At least in the written version of his remarks, he never mentioned the possibility of using a suitable annuity or insurance policy to help prepare for retirement income and long-term care (LTC) expense needs.
Another point he didn’t make is that, no matter what challenges private long-term care insurance (LTCI) might face in the future, a couple that bought a good LTCI policy 10 years ago and needed the benefits today might be a lot better off than a couple that had no LTCI.
A third point he failed to make is that the main reason to use an annuity, life insurance policy, 401(k) plan or other relatively complicated, scary arrangement to save for retirement is to make our money illiquid. If we less-than-perfectly-self-disciplined people of the world depended entirely on liquid checking accounts, savings accounts and money market accounts to save for retirement, we’d soon blow the money on lattes and trips to Florida. Maybe all annuities should include provisions that make the cash available when holders enter nursing homes; maybe there are complicated situations in which lack of easy access is helpful.
I have no opinion about the annuity that the couple in the anecdote bought, or the new retirement advice regulations the Obama administration has proposed. Maybe the annuity the couple bought was so unsuitable it gave off poisonous vapors when left in a closet for too long. But, in general, it seems unreasonable to buy an annuity partly for the benefits associated with its lack of liquidity, after signing many forms acknowledging that it’s illiquid, then complain about its lack of liquidity.

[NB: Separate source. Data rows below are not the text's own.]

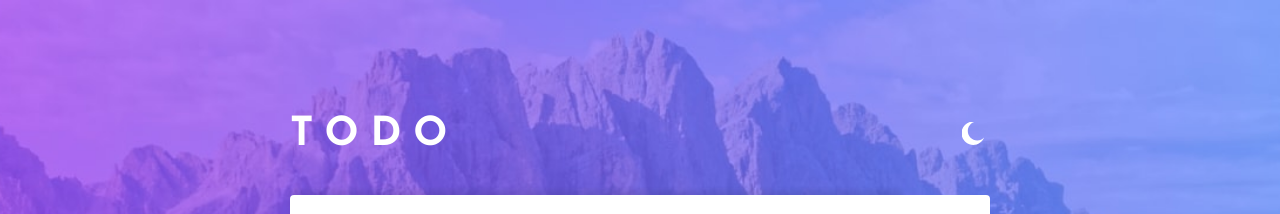
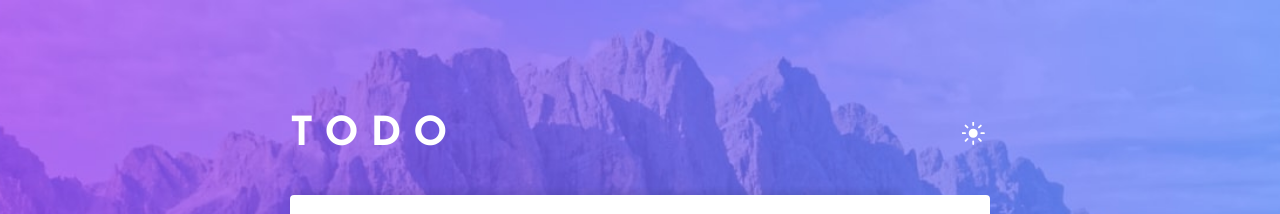
Before and after one commit to MohamedAismaiel/TODO-rep, a Next.js app: page / in a window 1280 px wide. Shown: the top 214 px of the page. Built offline with nearby package versions, Linux system fonts and the light colour scheme.

Commit message:
fixing issues trial 7

```diff
--- a/components/_logo.scss
+++ b/components/_logo.scss
@@ -33,7 +33,8 @@
       transition: var(--transition);
     }
     &-moon {
-      background-image: url("../icon-moon.svg");
+      background-image: url("../icon-sun.svg");
+      // background-image: url("../icon-moon.svg");
       transform: scale(0.9);
       transition: var(--transition);
     }
--- a/layout/_background.scss
+++ b/layout/_background.scss
@@ -9,8 +9,7 @@
     background-image: url("../bg-desktop-dark.jpg");
     transition: var(--transition);
     @media only screen and (max-width: 400px) {
-      // background-image: url("../bg-mobile-dark.jpg");
-      background-image: url("../bg-mobile-light.jpg");
+      background-image: url("../bg-mobile-dark.jpg");
     }
   }
   &-light {
```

Meanwhile, the elephant dancing the Macarena behind President Obama was the reality that one of the main enemies of aging Americans’ financial well-being is low interest rates.